Any gripes I had with this film taking the Oscar away from "Exit Through the Gift Shop" dissipated shortly after I watched it. There's not much to really say about it besides the fact that it's so fascinating, so sharply written and so informative that it's impossible not to walk away feeling infuriated, and even a bit horrified. A testament to its greatness is that though I knew very little about the roots of the financial crisis going in, I now feel like I know everything there is to be known - the film's just that comprehensive. I'm not going to say I didn't get lost a couple of times, but overall the film does just what it sets out to do, allowing the facts to speak for themselves and intertwining interviews from all sides of the argument that simply strengthen the film's thesis. Finally, "Inside Job" should be considered the definitive example of documentary filmmaking's greatest technique - the "So-and-So declined to be interviewed for this film." I still like "Gift Shop" more as a film but it's obvious that "Inside Job" was the more important and relevant of the two and hopefully its winning raises awareness of the issues discussed in the film.

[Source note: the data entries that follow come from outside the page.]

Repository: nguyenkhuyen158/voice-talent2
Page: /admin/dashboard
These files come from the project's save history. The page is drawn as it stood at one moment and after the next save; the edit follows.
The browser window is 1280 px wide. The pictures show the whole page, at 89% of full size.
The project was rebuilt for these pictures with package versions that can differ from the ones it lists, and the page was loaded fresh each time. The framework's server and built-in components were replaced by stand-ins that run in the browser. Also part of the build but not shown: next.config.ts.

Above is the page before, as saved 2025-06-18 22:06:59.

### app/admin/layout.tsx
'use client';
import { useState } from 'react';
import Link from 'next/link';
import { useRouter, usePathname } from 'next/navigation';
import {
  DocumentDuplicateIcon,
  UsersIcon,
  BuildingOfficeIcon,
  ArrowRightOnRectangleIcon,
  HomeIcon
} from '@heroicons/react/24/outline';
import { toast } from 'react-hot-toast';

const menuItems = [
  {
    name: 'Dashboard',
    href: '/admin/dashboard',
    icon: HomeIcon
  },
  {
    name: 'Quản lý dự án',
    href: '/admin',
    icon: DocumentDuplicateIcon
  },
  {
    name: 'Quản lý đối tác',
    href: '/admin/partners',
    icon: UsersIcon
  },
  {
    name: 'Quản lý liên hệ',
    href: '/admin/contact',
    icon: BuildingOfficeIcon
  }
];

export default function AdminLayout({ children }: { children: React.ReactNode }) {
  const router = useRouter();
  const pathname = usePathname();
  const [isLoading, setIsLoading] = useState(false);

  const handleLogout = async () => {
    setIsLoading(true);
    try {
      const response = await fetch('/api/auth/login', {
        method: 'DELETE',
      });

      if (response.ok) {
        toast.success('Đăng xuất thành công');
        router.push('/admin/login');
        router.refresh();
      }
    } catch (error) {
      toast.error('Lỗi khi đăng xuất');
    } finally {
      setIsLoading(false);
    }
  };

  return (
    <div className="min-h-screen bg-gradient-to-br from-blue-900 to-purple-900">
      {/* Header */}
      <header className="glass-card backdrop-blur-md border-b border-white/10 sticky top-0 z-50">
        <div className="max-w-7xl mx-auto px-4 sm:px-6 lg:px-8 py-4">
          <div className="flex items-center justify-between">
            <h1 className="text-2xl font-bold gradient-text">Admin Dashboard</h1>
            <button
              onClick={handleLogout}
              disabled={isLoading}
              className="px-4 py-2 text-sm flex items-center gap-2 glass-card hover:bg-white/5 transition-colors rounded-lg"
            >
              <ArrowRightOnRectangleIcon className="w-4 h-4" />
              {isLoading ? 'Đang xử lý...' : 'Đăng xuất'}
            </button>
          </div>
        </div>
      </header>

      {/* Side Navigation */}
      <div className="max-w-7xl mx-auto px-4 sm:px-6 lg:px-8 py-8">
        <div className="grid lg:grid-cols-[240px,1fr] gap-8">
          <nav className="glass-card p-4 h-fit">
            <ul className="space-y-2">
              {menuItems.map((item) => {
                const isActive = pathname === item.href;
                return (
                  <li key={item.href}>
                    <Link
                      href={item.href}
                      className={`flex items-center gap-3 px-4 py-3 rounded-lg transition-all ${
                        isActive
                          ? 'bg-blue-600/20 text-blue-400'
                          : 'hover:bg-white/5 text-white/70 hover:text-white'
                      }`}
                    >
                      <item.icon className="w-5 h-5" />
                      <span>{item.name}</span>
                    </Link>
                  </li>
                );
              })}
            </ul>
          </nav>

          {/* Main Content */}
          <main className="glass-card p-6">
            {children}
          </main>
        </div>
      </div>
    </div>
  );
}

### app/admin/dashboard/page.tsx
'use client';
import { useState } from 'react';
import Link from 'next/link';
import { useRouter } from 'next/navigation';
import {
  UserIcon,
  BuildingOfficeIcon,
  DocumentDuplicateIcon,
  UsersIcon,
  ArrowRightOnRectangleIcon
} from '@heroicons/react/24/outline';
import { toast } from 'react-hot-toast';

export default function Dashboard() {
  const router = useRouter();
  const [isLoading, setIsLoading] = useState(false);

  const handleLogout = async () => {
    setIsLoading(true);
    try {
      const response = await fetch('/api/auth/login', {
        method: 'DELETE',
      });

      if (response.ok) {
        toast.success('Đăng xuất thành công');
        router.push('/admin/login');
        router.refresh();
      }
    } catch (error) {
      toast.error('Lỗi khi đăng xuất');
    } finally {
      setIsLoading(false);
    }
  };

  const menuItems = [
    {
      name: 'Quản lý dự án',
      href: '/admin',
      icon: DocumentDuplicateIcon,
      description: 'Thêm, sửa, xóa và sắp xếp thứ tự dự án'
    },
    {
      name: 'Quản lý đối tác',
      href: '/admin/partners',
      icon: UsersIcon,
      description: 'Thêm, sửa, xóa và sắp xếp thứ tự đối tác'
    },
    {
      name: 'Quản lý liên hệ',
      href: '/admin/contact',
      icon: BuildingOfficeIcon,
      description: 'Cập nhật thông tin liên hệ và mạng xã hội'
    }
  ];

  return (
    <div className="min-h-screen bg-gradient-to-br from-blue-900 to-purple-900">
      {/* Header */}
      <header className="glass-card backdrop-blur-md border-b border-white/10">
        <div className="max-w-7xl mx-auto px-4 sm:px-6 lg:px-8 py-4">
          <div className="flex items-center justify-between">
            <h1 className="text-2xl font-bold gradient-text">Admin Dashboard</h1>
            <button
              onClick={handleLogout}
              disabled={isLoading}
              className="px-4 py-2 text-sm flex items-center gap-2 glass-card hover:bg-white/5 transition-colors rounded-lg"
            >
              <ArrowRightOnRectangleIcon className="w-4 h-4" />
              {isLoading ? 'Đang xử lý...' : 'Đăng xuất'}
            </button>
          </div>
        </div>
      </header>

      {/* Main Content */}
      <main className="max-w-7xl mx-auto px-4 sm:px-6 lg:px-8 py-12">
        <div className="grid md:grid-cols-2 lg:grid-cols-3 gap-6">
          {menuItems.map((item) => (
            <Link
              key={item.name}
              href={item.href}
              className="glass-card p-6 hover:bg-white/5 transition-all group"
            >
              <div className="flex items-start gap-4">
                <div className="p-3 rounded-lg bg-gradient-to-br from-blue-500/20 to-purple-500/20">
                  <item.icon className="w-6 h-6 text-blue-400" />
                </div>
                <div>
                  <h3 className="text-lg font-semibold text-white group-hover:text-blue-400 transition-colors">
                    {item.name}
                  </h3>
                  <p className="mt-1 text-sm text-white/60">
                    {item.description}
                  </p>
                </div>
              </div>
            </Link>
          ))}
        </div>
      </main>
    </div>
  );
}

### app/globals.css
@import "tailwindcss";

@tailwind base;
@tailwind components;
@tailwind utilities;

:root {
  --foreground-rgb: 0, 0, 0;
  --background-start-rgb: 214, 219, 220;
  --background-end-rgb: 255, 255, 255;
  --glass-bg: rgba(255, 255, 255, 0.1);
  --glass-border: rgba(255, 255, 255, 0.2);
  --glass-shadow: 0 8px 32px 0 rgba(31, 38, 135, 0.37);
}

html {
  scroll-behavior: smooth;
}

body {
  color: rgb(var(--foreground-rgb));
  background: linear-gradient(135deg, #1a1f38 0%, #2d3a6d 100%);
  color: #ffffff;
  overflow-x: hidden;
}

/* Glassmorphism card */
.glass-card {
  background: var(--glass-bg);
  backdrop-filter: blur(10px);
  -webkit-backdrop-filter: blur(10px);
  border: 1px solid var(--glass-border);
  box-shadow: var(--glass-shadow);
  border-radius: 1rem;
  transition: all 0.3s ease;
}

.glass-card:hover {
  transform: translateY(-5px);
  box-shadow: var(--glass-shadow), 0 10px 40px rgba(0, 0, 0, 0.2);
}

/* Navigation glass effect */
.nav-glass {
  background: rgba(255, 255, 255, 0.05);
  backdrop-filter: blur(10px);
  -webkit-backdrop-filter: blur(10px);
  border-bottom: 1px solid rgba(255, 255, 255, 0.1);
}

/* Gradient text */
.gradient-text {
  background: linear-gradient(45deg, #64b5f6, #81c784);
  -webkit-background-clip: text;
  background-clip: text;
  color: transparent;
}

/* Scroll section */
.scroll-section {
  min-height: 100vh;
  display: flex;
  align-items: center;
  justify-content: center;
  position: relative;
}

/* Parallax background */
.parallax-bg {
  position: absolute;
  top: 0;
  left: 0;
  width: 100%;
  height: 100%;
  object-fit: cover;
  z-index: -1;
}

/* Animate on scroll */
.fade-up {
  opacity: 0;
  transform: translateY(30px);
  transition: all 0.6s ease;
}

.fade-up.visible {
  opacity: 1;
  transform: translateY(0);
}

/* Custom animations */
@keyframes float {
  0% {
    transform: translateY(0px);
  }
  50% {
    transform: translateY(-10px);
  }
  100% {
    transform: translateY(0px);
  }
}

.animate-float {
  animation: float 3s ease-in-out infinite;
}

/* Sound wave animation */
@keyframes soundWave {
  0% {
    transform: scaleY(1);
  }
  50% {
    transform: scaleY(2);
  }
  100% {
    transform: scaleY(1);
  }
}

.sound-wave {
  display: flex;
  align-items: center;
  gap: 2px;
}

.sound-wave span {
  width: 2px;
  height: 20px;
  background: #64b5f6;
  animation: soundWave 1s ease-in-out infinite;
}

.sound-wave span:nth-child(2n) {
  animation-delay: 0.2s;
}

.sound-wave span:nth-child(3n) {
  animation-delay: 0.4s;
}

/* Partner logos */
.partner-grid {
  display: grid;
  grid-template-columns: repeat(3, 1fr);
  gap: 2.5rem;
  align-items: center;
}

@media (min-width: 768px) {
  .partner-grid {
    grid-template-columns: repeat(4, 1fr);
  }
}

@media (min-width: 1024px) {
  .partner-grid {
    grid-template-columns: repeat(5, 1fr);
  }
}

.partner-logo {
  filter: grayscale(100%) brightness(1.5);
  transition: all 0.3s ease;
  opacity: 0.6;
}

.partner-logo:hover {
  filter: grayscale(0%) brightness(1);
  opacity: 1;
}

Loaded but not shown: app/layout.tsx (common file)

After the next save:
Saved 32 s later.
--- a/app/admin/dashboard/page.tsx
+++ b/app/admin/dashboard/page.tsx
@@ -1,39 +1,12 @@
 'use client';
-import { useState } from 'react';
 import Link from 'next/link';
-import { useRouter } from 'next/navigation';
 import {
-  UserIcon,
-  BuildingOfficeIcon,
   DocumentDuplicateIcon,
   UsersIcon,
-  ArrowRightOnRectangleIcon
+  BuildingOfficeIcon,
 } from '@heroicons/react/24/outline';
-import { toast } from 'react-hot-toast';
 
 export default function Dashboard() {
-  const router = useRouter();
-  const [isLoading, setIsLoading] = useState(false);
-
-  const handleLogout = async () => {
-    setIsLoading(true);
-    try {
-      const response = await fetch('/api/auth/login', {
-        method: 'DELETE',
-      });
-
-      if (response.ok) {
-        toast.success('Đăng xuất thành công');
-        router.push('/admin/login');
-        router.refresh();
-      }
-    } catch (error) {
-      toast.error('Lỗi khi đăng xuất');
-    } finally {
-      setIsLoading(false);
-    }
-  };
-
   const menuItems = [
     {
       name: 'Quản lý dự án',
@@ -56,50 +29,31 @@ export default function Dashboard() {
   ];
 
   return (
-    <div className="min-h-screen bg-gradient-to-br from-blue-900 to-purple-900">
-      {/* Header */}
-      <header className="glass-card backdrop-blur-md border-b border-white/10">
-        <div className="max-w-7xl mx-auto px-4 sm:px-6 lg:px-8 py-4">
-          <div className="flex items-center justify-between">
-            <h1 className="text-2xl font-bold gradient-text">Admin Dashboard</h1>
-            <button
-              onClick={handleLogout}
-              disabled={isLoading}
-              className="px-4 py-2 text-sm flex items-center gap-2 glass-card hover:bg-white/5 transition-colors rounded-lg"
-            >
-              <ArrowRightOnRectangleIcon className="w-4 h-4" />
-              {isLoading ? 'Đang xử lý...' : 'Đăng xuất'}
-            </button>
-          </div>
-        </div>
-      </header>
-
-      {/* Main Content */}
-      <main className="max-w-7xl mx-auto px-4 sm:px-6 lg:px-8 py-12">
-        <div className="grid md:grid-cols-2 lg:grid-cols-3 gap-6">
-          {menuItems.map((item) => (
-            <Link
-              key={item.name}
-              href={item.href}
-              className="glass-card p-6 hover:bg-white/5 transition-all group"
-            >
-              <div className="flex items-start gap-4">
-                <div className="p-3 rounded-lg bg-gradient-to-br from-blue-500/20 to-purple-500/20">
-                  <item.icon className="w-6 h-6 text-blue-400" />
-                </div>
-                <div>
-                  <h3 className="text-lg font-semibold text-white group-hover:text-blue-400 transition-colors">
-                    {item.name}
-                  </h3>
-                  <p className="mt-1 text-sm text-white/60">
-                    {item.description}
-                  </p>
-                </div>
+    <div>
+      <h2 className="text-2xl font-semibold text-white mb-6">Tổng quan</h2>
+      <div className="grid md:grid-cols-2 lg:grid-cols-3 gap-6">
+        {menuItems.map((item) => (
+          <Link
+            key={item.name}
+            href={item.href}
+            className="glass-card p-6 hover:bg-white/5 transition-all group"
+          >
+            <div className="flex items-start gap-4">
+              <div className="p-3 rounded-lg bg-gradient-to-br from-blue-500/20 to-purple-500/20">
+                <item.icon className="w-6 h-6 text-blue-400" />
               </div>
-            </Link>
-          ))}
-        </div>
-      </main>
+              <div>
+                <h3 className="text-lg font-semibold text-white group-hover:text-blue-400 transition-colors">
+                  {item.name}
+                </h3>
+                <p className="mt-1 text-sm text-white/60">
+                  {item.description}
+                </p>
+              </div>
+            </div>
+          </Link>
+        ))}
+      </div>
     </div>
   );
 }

Thursday, March 3, 2011

Black Narcissus (1947)

I've decided that now that Oscar season is over and 2011 has officially not yet given me a single movie that I want to see, it's time to catch up on some classics. So, if you have any suggestions, please mention in the comments and I'll almost surely watch what you suggest. "Black Narcissus" is a rather fascinating film that survives mainly because of its gorgeous cinematography. The colors are planned so well it's almost as if the movie is one hour and forty minute long painting, and some shots are just so breathtaking it's unbearable. The fact that the entire thing was filmed on a backlot in London is stunning when you see shots like the nuns ringing the bell on the cliff, or the panoramic looks at the "Himalayas". For the most part the acting is quite fantastic - Deborah Kerr's icy, yet vulnerable performance is absorbing and exhilarating to watch, and Kathleen Byron is a whirlwind in her final scenes. The story is paced somewhat strangely - the climax is fantastic but the lead up to said climax doesn't necessarily make sense. The script could have used more narrative focus though it's not bad enough to detract majorly from the rest of the amazing things happening in this film.